> **DATA FOR PROCESSING**:
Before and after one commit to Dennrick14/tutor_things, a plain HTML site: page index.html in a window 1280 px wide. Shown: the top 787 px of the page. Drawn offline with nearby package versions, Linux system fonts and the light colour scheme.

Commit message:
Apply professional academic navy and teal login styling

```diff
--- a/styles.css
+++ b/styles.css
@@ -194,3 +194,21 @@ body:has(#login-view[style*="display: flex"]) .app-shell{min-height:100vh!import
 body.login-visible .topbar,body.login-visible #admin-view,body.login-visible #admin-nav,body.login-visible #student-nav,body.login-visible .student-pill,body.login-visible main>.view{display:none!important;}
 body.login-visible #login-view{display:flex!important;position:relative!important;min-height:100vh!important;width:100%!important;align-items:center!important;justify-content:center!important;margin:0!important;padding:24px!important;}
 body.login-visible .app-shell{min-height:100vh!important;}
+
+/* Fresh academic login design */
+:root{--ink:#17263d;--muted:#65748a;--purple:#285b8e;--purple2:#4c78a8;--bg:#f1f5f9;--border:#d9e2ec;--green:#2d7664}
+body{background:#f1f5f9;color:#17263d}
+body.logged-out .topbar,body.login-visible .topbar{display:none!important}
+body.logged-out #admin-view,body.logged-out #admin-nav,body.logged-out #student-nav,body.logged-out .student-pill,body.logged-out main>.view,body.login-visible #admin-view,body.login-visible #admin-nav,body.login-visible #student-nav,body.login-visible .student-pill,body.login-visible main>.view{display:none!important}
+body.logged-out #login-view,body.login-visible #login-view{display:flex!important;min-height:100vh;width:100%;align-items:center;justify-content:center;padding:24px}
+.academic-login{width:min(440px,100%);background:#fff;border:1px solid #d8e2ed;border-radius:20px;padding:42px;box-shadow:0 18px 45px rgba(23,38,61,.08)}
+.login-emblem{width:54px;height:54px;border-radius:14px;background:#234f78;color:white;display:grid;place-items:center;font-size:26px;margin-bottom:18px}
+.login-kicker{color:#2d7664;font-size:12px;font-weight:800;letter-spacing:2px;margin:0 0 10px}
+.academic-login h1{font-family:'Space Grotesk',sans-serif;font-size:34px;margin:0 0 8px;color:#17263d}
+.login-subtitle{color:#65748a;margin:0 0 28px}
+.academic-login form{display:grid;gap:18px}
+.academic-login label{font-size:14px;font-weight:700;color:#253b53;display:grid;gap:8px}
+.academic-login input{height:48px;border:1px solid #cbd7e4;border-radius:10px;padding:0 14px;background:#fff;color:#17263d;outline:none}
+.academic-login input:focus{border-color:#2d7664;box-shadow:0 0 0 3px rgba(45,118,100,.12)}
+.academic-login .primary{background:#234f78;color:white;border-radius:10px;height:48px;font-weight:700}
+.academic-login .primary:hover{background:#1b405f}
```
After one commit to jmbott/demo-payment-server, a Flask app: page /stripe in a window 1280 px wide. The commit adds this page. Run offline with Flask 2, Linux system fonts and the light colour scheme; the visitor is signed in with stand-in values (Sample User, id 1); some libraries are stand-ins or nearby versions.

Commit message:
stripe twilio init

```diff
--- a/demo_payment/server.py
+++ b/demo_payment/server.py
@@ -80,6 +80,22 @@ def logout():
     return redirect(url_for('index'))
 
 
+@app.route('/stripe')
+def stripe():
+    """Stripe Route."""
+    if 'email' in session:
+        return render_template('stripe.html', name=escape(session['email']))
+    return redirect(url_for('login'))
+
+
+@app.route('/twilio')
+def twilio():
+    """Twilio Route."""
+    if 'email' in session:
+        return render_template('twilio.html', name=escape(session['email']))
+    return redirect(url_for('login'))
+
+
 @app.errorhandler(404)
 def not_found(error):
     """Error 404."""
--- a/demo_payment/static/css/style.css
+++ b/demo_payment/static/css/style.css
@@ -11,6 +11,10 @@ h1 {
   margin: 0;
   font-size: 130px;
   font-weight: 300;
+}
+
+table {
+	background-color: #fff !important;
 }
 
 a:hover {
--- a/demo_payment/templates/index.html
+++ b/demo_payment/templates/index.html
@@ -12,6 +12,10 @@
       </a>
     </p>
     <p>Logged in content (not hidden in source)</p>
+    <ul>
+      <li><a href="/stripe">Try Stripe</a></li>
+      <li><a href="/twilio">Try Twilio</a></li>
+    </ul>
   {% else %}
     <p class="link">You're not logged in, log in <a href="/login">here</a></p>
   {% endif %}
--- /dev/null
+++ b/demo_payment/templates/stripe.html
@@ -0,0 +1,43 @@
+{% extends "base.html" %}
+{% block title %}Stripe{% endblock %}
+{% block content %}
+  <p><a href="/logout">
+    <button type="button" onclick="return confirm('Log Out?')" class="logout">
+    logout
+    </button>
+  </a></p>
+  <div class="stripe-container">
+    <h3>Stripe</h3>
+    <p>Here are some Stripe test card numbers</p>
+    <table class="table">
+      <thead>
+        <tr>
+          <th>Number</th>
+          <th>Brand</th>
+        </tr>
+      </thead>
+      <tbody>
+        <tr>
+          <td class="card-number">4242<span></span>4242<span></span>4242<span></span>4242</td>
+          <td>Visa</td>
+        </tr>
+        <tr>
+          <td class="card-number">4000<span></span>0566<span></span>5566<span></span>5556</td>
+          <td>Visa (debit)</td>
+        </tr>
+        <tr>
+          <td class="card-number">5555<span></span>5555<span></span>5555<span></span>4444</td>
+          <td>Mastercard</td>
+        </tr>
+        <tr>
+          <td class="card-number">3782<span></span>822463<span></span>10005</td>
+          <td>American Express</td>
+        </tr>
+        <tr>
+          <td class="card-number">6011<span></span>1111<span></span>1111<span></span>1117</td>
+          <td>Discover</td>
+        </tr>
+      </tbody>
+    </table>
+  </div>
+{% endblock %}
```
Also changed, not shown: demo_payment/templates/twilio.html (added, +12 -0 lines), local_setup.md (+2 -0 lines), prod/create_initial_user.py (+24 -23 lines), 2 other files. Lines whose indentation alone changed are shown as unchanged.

> **PROBLEM REQUIREMENTS**:
Copy all lines from the material that hold "height".

> **TASK ANSWER**:
@@ -194,3 +194,21 @@ body:has(#login-view[style*="display: flex"]) .app-shell{min-height:100vh!import
 body.login-visible #login-view{display:flex!important;position:relative!important;min-height:100vh!important;width:100%!important;align-items:center!important;justify-content:center!important;margin:0!important;padding:24px!important;}
 body.login-visible .app-shell{min-height:100vh!important;}
+body.logged-out #login-view,body.login-visible #login-view{display:flex!important;min-height:100vh;width:100%;align-items:center;justify-content:center;padding:24px}
+.login-emblem{width:54px;height:54px;border-radius:14px;background:#234f78;color:white;display:grid;place-items:center;font-size:26px;margin-bottom:18px}
+.academic-login input{height:48px;border:1px solid #cbd7e4;border-radius:10px;padding:0 14px;background:#fff;color:#17263d;outline:none}
+.academic-login .primary{background:#234f78;color:white;border-radius:10px;height:48px;font-weight:700}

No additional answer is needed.